Because something will go bad some time, the SLA should provide crisis management processes and a resolution clause. For example, if there is an overwhelming and unstoppable denial-of-service attack under way, the MSSP should help the organization in providing an alternate Internet connection, alternate equipment and possibly a deployable recovery team.
The organization needs to manage the MSSP, because the organization is still ultimately liable for any security breach, legal activities or regulatory deviation. The organization's IT team should be continually updated about the health of the organization's security posture.
The MSSP needs to be informed about the organization's most critical equipment and data because they may require a higher level of protection than other resources. The MSSP needs to understand what data is confidential or trade secrets, and what the ramifications will be if this information is leaked. A non-disclosure agreement and possibly a confidentiality contract should be put into place.
This topic can be approached from two different aspects. Since the organization is extremely dependent upon the MSSP for protection of company resources, how is the MSSP prepared to deal with any disasters they may endure. The other aspect is what are the expectations and requirements of the MSSP if the organization itself endures a disaster.
An MSSP may ensure legal and regulatory compliance for an organization or it may leave that solely up to the organization to manage. Either way, it is very helpful if the MSSP is experienced and knowledgeable about the legal and regulatory requirements the company must comply with so that it can be a helpful resource in these missions.
Just because an organization is using an MSSP does not mean that it no longer needs to be concerned with security themselves. An organization needs to understand what employee security skill set and availability is required for proper company protection.
Trusting another organization to protect critical assets should be a concerning task. Investigate the service provider's reputation, communicate with previous and current clients, and ask the MSSP how they screen individuals prior to employment. You don't want an ex-hacker having privileged access to your company jewels.

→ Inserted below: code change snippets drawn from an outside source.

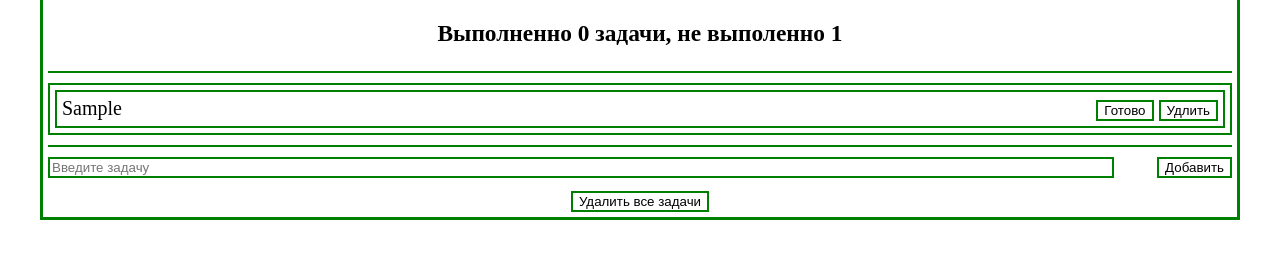
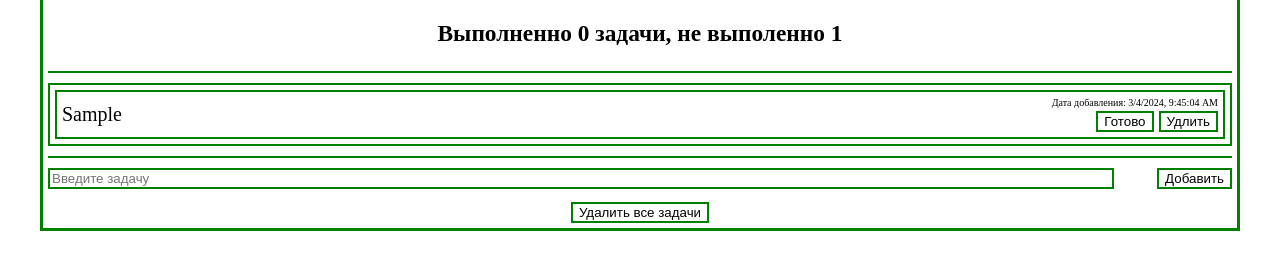
Before and after one commit to Zheldybin/toDo-app, a website built with Vite: page index.html in a window 1280 px wide. Both pictures are taken after typing "Sample" into the empty fields and a click on the button "Добавить". Shown: the part 58-328 px from the top of the page. Built offline with nearby package versions, Linux system fonts and the light colour scheme.

Commit message:
add date

```diff
--- a/src/main.js
+++ b/src/main.js
@@ -5,7 +5,7 @@ import {
   tasks,
   removeTask,
   toggleDone,
-} from './service/tasks.js';
+  } from './service/tasks.js';
 
 import { render } from './service/render.js';
 
--- a/src/service/render.js
+++ b/src/service/render.js
@@ -3,13 +3,21 @@ const render = {
     container.innerHTML += `
           <li id="${item.id}" class="task">
           <span class="${item.done ? "done" : "task-title"}">${item.text}</span>
-            <div class="task-btn">
+
+            <div class="wrapper-info">
+              <div class="data-wrapper">
+                <span class="data">Дата добавления: ${
+                  new Date(item.id).toLocaleString()
+                }</span>
+              </div>
+              <div class="task-btn">
               <button class="task-done btn" data-action="done" data-id=${
                 item.id
               }>Готово</button>
               <button class="task-remove btn" data-action="delete" data-id=${
                 item.id
               }>Удлить</button>
+            </div>
             </div>
           </li>
           `;
--- a/src/service/tasks.js
+++ b/src/service/tasks.js
@@ -3,15 +3,13 @@ import { getAsValue, add as addLS } from "./LS";
 // Вернет первый true
 let tasks = getAsValue("tasks") ?? [];
 
-const add = (value) => {
+const add = (value, resData) => {
   const newTask = {
     id: Date.now(),
     text: value,
     done: false,
   };
-
   tasks.push(newTask);
-
   addLS("tasks", tasks);
 };
 
@@ -27,4 +25,5 @@ const toggleDone = (id) => {
 };
 
 
-export { add, tasks, removeTask, toggleDone};
+
+export { add, tasks, removeTask, toggleDone,};
--- a/src/style/style.css
+++ b/src/style/style.css
@@ -112,3 +112,14 @@ form{
   margin-top: 10px;
   text-align: center;
 }
+
+.data{
+  font-size: 10px;
+  display: block;
+}
+
+.wrapper-info{
+  display: flex;
+  flex-direction: column;
+  align-items: end;
+}
```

Changing configurations within a network can negatively affect production or the current security posture in unforeseen ways. A change control process should be documented and followed. This means that the MSSP must get approval from the organization before it makes a major change to the environment and the organization must alert the MSSP of changes, because the changes could open new vulnerabilities.
Organizations need to protect themselves if the MSSP is not meeting its contractual requirements or if the MSSP files for bankruptcy.
The contract must stipulate that the MSSP does not share any of the organization's "dirty laundry" to any of its other customers or other entities in the industry. If this type of information is released, it can cause serious damage to the organization's reputation.
Finally, the organization should have a lawyer that is familiar with the organization's legal and regulatory requirements review the MSSP contract. This will usually end up with a co-developed SLA that meets all of the organization security and service needs.
About the author
Shon Harris is a CISSP, MCSE and President of Logical Security, a firm specializing in security educational and training tools. Shon is a former engineer in the Air Force's Information Warfare unit, a security consultant and an author. She has authored two best selling CISSP books, including CISSP All-in-One Exam Guide, and was a contributing author to the book Hacker's Challenge. Shon is currently finishing her newest book, Gray Hat Hacking: The Ethical Hacker's Handbook.